* **Problem statement**
Nothing but the records, copied exactly and stripped of pictures, should be in the answer.

##### Exercise data

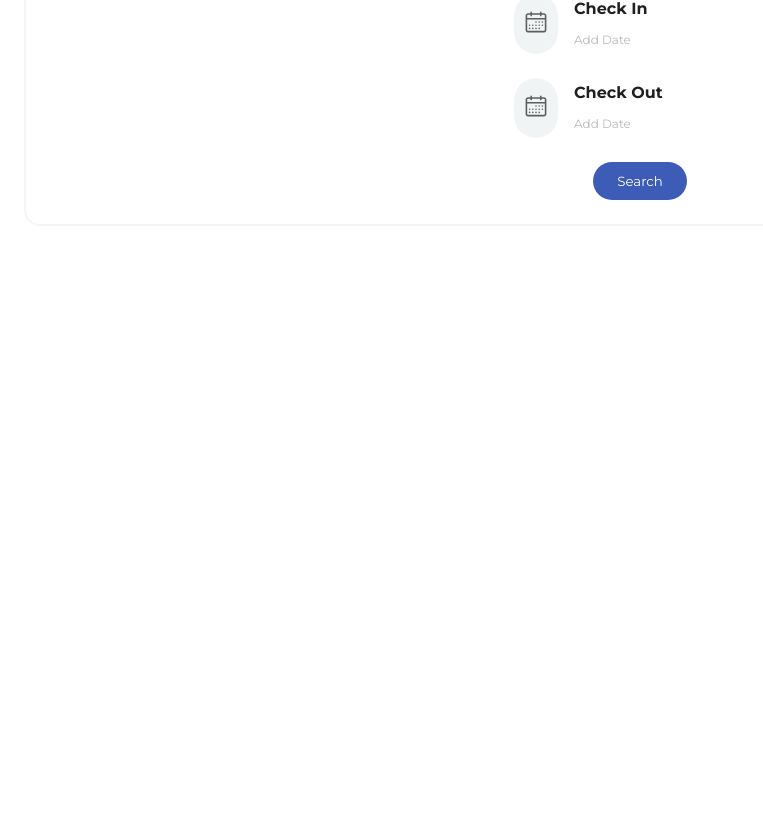
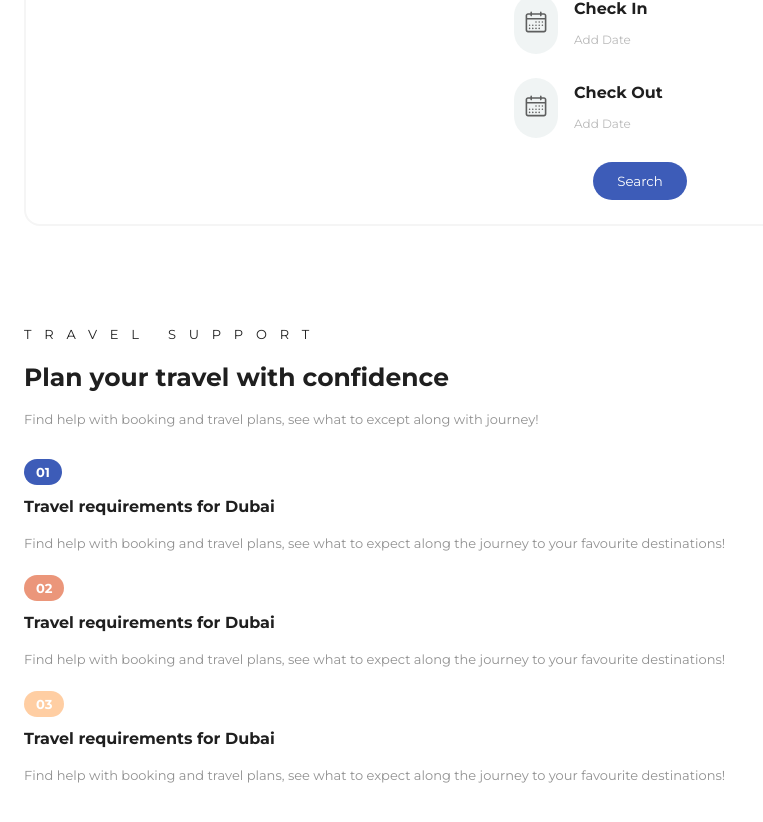
Before and after one commit to abhinavash/flight-website-react, a React (Vite) app: page / in a window 1280 px wide. Shown: the part 1305-2127 px from the top of the page, without its empty margins (0-763 px from the left). Before the commit the page ends 1563 px from the top, so only its background shows below. Built offline with nearby package versions, Linux system fonts and the light colour scheme.

Commit message:
created support section

```diff
--- a/src/App.jsx
+++ b/src/App.jsx
@@ -15,8 +15,8 @@
       <Navbar/>
       <Home/>
       <Search/>
-      {/* <Support/>
-      <Info/>
+      <Support/>
+      {/* <Info/>
       <Lounge/>
       <Travlers/>
       <Subscribers/>
--- a/src/Components/Support/Support.jsx
+++ b/src/Components/Support/Support.jsx
@@ -2,7 +2,52 @@
 
 const Support = () => {
   return (
-    <div>Support</div>
+    <div className='support container section'>
+      <div className="sectionContainer">
+        <div className="titlesDiv">
+          <small>travel support</small>
+          <h2>Plan your travel with confidence</h2>
+          <p>Find help with booking and travel plans, see what to except along with journey!</p>
+        </div>
+
+        <div className="infoDiv grid">
+          <div className="textDiv grid">
+
+            <div className="singleInfo  ">
+              <span className="number ">01</span>
+              <h4>Travel requirements for Dubai</h4>
+              <p>
+                Find help with booking and travel plans, see what to expect
+                along the journey to your favourite destinations!
+              </p>
+            </div>
+
+            <div className="singleInfo ">
+              <span className="number colorOne">02</span>
+              <h4>Travel requirements for Dubai</h4>
+              <p>
+                Find help with booking and travel plans, see what to expect
+                along the journey to your favourite destinations!
+              </p>
+            </div>
+
+            <div className="singleInfo ">
+              <span className="number colorTwo">03</span>
+              <h4>Travel requirements for Dubai</h4>
+              <p>
+                Find help with booking and travel plans, see what to expect
+                along the journey to your favourite destinations!
+              </p>
+            </div>
+
+          </div>
+
+          <div className="imgDiv">
+            <img src=""  alt=""/>
+          </div>
+        </div>
+      </div>
+    </div>
   )
 }
 
--- a/src/main.css
+++ b/src/main.css
@@ -303,4 +303,35 @@
 .search .seachInput .singleInput .texts input::placeholder {
   font-size: 12px;
   opacity: 0.5;
+}
+
+.support .sectionContainer .titlesDiv small {
+  letter-spacing: 0.8rem;
+  text-transform: uppercase;
+  font-size: 13px;
+  color: var(--blackColor);
+  line-height: 1.5rem;
+}
+.support .sectionContainer .infoDiv {
+  margin-top: 2rem;
+  gap: 1.5rem;
+}
+.support .sectionContainer .infoDiv .textDiv {
+  gap: 1.5rem;
+}
+.support .sectionContainer .infoDiv .textDiv .singleInfo .number {
+  background: var(--PrimaryColor);
+  padding: 5px 12px;
+  width: 40px;
+  border-radius: 3rem;
+  text-align: center;
+  font-size: 13px;
+  font-weight: 700;
+  color: var(--whiteColor);
+}
+.support .sectionContainer .infoDiv .textDiv .singleInfo .colorOne {
+  background: var(--colorOne);
+}
+.support .sectionContainer .infoDiv .textDiv .singleInfo .colorTwo {
+  background: var(--colorTwo);
 }/*# sourceMappingURL=main.css.map */
--- a/src/main.scss
+++ b/src/main.scss
@@ -341,3 +341,49 @@
         }
     }
 }
+
+
+//Support Styling
+
+.support{
+    .sectionContainer{
+        .titlesDiv{
+            small{
+                letter-spacing: .8rem;
+                text-transform: uppercase;
+                font-size: 13px;
+                color: var(--blackColor);
+                line-height: 1.5rem ;
+            }
+        }
+        .infoDiv{
+            margin-top: 2rem;
+            gap:1.5rem;
+
+            .textDiv{
+                gap: 1.5rem;
+
+                .singleInfo{
+                    .number{
+                        background: var(--PrimaryColor);
+                        padding: 5px 12px;
+                        width: 40px;
+                        border-radius: 3rem;
+                        text-align: center;
+                        font-size: 13px;
+                        font-weight: 700;
+                        color: var(--whiteColor);
+                    }
+
+                    .colorOne {
+                        background: var(--colorOne);
+                    }
+                    .colorTwo {
+                        background: var(--colorTwo);
+                    }
+                }
+            }
+        }
+
+    }
+}
```
Also changed, not shown: 1 other file (tests, documents, lock files or other folders).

##########

* **Exercise output**
Before and after one commit to abhinavash/flight-website-react, a React (Vite) app: page / in a window 1280 px wide. Shown: the part 1305-2127 px from the top of the page, without its empty margins (0-763 px from the left). Before the commit the page ends 1563 px from the top, so only its background shows below. Built offline with nearby package versions, Linux system fonts and the light colour scheme.

Commit message:
created support section

```diff
--- a/src/App.jsx
+++ b/src/App.jsx
@@ -15,8 +15,8 @@
       <Navbar/>
       <Home/>
       <Search/>
-      {/* <Support/>
-      <Info/>
+      <Support/>
+      {/* <Info/>
       <Lounge/>
       <Travlers/>
       <Subscribers/>
--- a/src/Components/Support/Support.jsx
+++ b/src/Components/Support/Support.jsx
@@ -2,7 +2,52 @@
 
 const Support = () => {
   return (
-    <div>Support</div>
+    <div className='support container section'>
+      <div className="sectionContainer">
+        <div className="titlesDiv">
+          <small>travel support</small>
+          <h2>Plan your travel with confidence</h2>
+          <p>Find help with booking and travel plans, see what to except along with journey!</p>
+        </div>
+
+        <div className="infoDiv grid">
+          <div className="textDiv grid">
+
+            <div className="singleInfo  ">
+              <span className="number ">01</span>
+              <h4>Travel requirements for Dubai</h4>
+              <p>
+                Find help with booking and travel plans, see what to expect
+                along the journey to your favourite destinations!
+              </p>
+            </div>
+
+            <div className="singleInfo ">
+              <span className="number colorOne">02</span>
+              <h4>Travel requirements for Dubai</h4>
+              <p>
+                Find help with booking and travel plans, see what to expect
+                along the journey to your favourite destinations!
+              </p>
+            </div>
+
+            <div className="singleInfo ">
+              <span className="number colorTwo">03</span>
+              <h4>Travel requirements for Dubai</h4>
+              <p>
+                Find help with booking and travel plans, see what to expect
+                along the journey to your favourite destinations!
+              </p>
+            </div>
+
+          </div>
+
+          <div className="imgDiv">
+            <img src=""  alt=""/>
+          </div>
+        </div>
+      </div>
+    </div>
   )
 }
 
--- a/src/main.css
+++ b/src/main.css
@@ -303,4 +303,35 @@
 .search .seachInput .singleInput .texts input::placeholder {
   font-size: 12px;
   opacity: 0.5;
+}
+
+.support .sectionContainer .titlesDiv small {
+  letter-spacing: 0.8rem;
+  text-transform: uppercase;
+  font-size: 13px;
+  color: var(--blackColor);
+  line-height: 1.5rem;
+}
+.support .sectionContainer .infoDiv {
+  margin-top: 2rem;
+  gap: 1.5rem;
+}
+.support .sectionContainer .infoDiv .textDiv {
+  gap: 1.5rem;
+}
+.support .sectionContainer .infoDiv .textDiv .singleInfo .number {
+  background: var(--PrimaryColor);
+  padding: 5px 12px;
+  width: 40px;
+  border-radius: 3rem;
+  text-align: center;
+  font-size: 13px;
+  font-weight: 700;
+  color: var(--whiteColor);
+}
+.support .sectionContainer .infoDiv .textDiv .singleInfo .colorOne {
+  background: var(--colorOne);
+}
+.support .sectionContainer .infoDiv .textDiv .singleInfo .colorTwo {
+  background: var(--colorTwo);
 }/*# sourceMappingURL=main.css.map */
--- a/src/main.scss
+++ b/src/main.scss
@@ -341,3 +341,49 @@
         }
     }
 }
+
+
+//Support Styling
+
+.support{
+    .sectionContainer{
+        .titlesDiv{
+            small{
+                letter-spacing: .8rem;
+                text-transform: uppercase;
+                font-size: 13px;
+                color: var(--blackColor);
+                line-height: 1.5rem ;
+            }
+        }
+        .infoDiv{
+            margin-top: 2rem;
+            gap:1.5rem;
+
+            .textDiv{
+                gap: 1.5rem;
+
+                .singleInfo{
+                    .number{
+                        background: var(--PrimaryColor);
+                        padding: 5px 12px;
+                        width: 40px;
+                        border-radius: 3rem;
+                        text-align: center;
+                        font-size: 13px;
+                        font-weight: 700;
+                        color: var(--whiteColor);
+                    }
+
+                    .colorOne {
+                        background: var(--colorOne);
+                    }
+                    .colorTwo {
+                        background: var(--colorTwo);
+                    }
+                }
+            }
+        }
+
+    }
+}
```
Also changed, not shown: 1 other file (tests, documents, lock files or other folders).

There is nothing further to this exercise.